▶ Data listing:
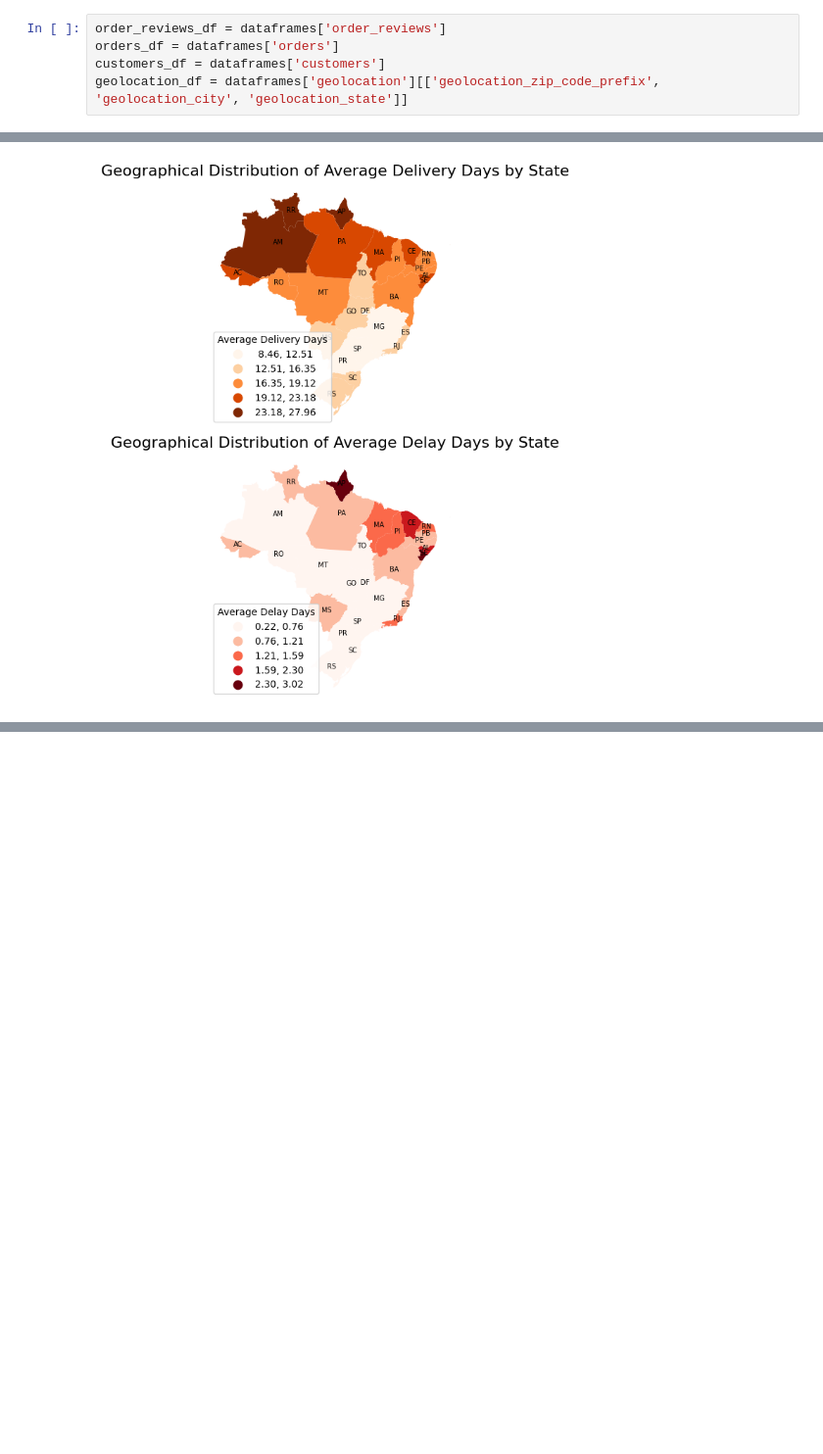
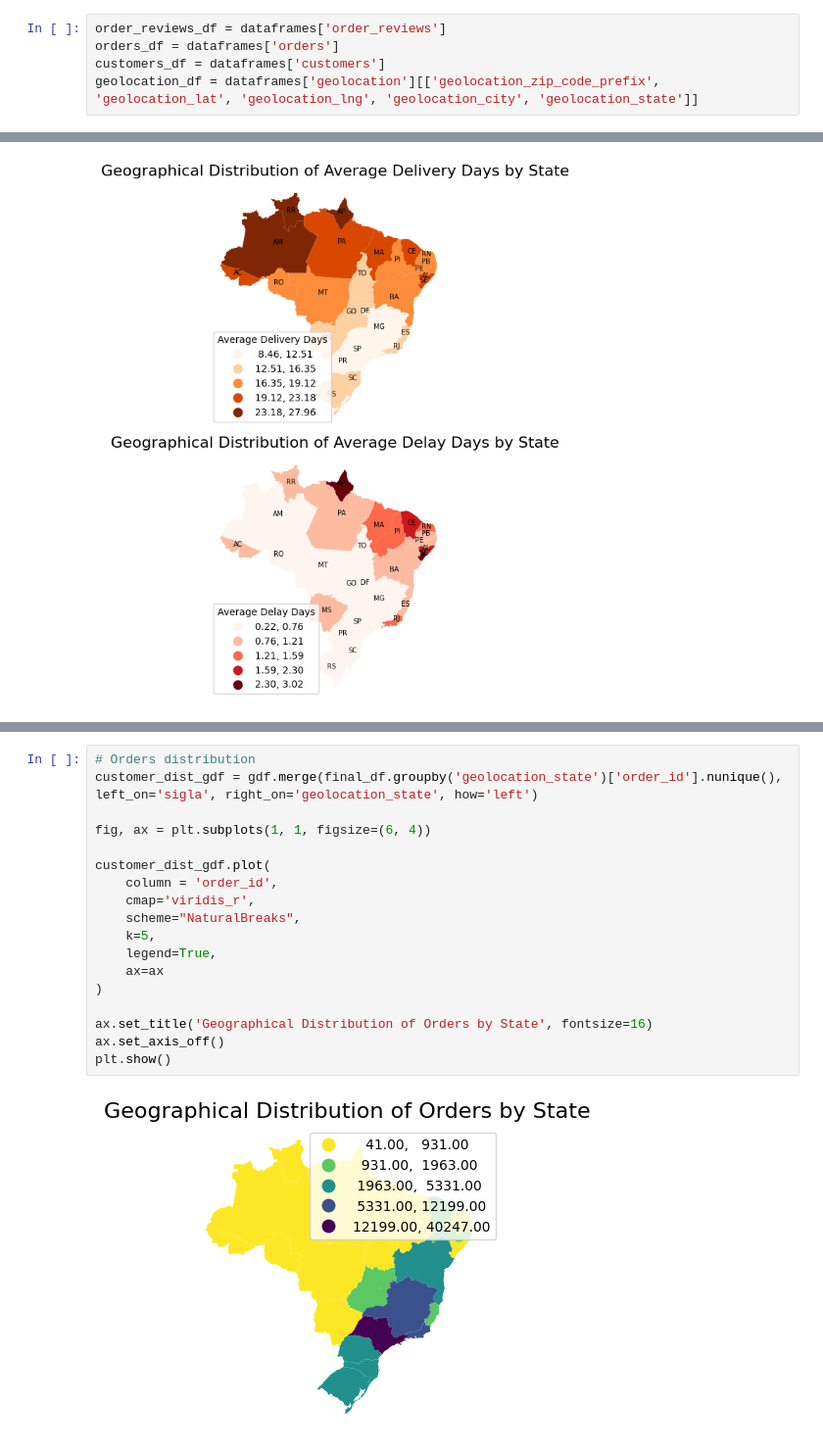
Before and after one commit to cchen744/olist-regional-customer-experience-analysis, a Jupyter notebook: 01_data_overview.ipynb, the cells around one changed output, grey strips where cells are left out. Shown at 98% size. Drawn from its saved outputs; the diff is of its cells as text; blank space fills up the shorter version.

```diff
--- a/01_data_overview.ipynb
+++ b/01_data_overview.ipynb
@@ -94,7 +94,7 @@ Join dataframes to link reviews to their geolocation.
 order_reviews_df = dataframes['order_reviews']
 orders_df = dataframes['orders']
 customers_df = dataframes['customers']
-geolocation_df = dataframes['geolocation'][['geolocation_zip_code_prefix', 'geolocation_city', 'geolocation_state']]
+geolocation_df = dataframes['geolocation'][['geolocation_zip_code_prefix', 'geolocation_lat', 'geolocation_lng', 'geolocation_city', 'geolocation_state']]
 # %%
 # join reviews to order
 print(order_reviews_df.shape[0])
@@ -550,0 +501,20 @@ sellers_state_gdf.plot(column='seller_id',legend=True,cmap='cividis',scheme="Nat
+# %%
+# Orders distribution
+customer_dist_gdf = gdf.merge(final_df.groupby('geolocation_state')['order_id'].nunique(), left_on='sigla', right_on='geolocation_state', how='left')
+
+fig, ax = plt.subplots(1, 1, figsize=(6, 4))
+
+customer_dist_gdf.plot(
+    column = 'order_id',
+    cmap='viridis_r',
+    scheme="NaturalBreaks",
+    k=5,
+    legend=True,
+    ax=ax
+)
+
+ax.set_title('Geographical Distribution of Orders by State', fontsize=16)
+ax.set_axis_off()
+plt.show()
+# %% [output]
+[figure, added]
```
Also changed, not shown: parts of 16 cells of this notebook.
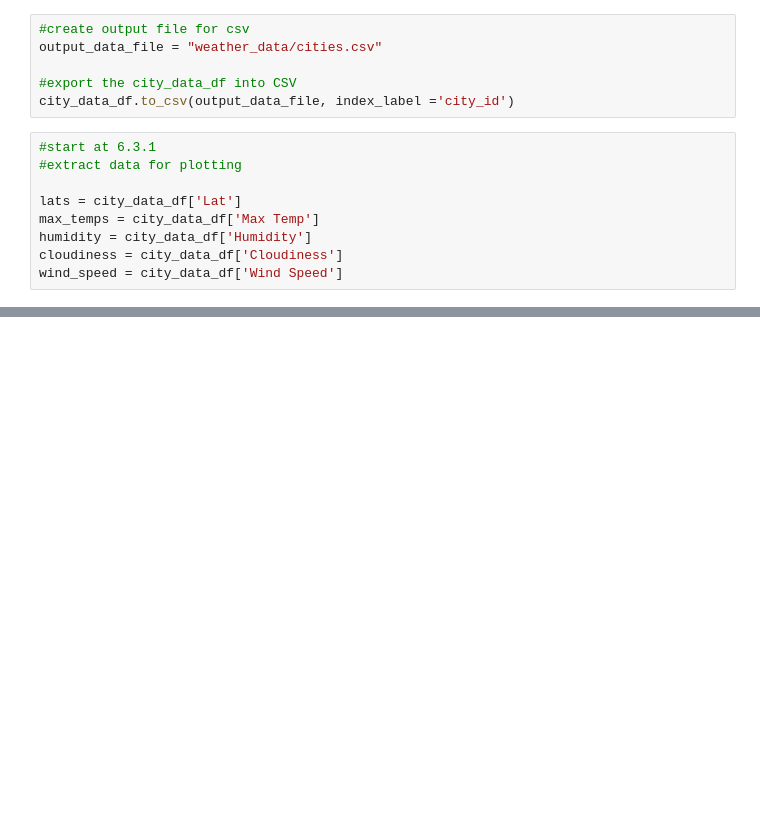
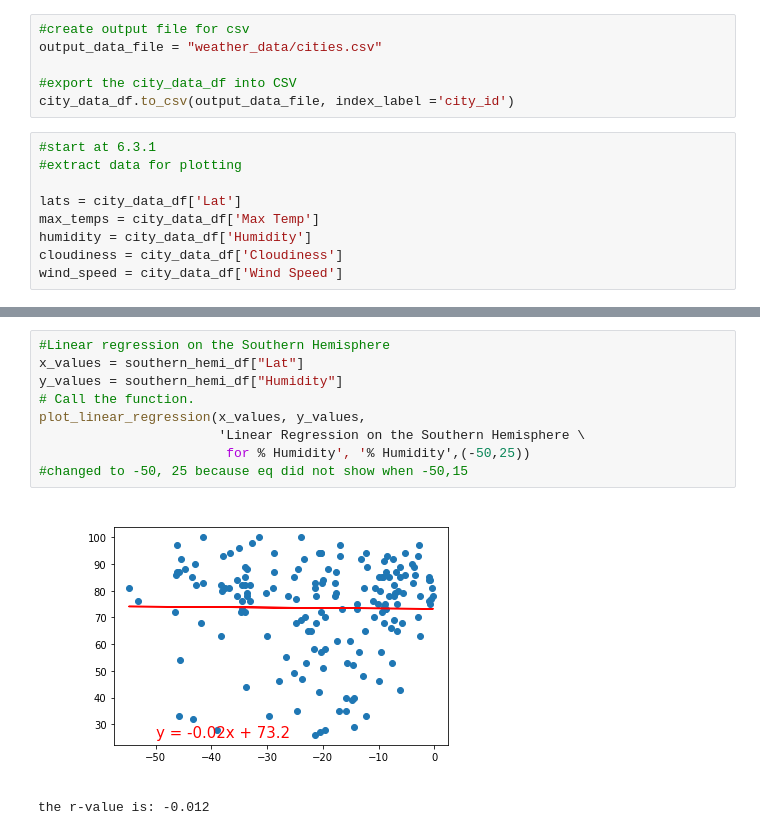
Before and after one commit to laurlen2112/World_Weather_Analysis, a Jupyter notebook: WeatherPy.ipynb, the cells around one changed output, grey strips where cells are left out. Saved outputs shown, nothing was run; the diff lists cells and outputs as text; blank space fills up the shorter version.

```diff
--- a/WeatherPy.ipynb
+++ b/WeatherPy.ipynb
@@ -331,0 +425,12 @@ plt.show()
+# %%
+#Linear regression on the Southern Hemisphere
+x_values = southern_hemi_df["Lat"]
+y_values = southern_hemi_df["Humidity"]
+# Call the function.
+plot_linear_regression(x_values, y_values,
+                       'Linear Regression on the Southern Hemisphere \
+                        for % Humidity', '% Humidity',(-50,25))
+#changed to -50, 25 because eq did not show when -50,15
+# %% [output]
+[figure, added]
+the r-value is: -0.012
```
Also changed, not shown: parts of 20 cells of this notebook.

▶ Exercise objective: Please copy the preceding records exactly and omit the images.

▶ Response to this task:
Before and after one commit to cchen744/olist-regional-customer-experience-analysis, a Jupyter notebook: 01_data_overview.ipynb, the cells around one changed output, grey strips where cells are left out. Shown at 98% size. Drawn from its saved outputs; the diff is of its cells as text; blank space fills up the shorter version.

```diff
--- a/01_data_overview.ipynb
+++ b/01_data_overview.ipynb
@@ -94,7 +94,7 @@ Join dataframes to link reviews to their geolocation.
 order_reviews_df = dataframes['order_reviews']
 orders_df = dataframes['orders']
 customers_df = dataframes['customers']
-geolocation_df = dataframes['geolocation'][['geolocation_zip_code_prefix', 'geolocation_city', 'geolocation_state']]
+geolocation_df = dataframes['geolocation'][['geolocation_zip_code_prefix', 'geolocation_lat', 'geolocation_lng', 'geolocation_city', 'geolocation_state']]
 # %%
 # join reviews to order
 print(order_reviews_df.shape[0])
@@ -550,0 +501,20 @@ sellers_state_gdf.plot(column='seller_id',legend=True,cmap='cividis',scheme="Nat
+# %%
+# Orders distribution
+customer_dist_gdf = gdf.merge(final_df.groupby('geolocation_state')['order_id'].nunique(), left_on='sigla', right_on='geolocation_state', how='left')
+
+fig, ax = plt.subplots(1, 1, figsize=(6, 4))
+
+customer_dist_gdf.plot(
+    column = 'order_id',
+    cmap='viridis_r',
+    scheme="NaturalBreaks",
+    k=5,
+    legend=True,
+    ax=ax
+)
+
+ax.set_title('Geographical Distribution of Orders by State', fontsize=16)
+ax.set_axis_off()
+plt.show()
+# %% [output]
+[figure, added]
```
Also changed, not shown: parts of 16 cells of this notebook.
Before and after one commit to laurlen2112/World_Weather_Analysis, a Jupyter notebook: WeatherPy.ipynb, the cells around one changed output, grey strips where cells are left out. Saved outputs shown, nothing was run; the diff lists cells and outputs as text; blank space fills up the shorter version.

```diff
--- a/WeatherPy.ipynb
+++ b/WeatherPy.ipynb
@@ -331,0 +425,12 @@ plt.show()
+# %%
+#Linear regression on the Southern Hemisphere
+x_values = southern_hemi_df["Lat"]
+y_values = southern_hemi_df["Humidity"]
+# Call the function.
+plot_linear_regression(x_values, y_values,
+                       'Linear Regression on the Southern Hemisphere \
+                        for % Humidity', '% Humidity',(-50,25))
+#changed to -50, 25 because eq did not show when -50,15
+# %% [output]
+[figure, added]
+the r-value is: -0.012
```
Also changed, not shown: parts of 20 cells of this notebook.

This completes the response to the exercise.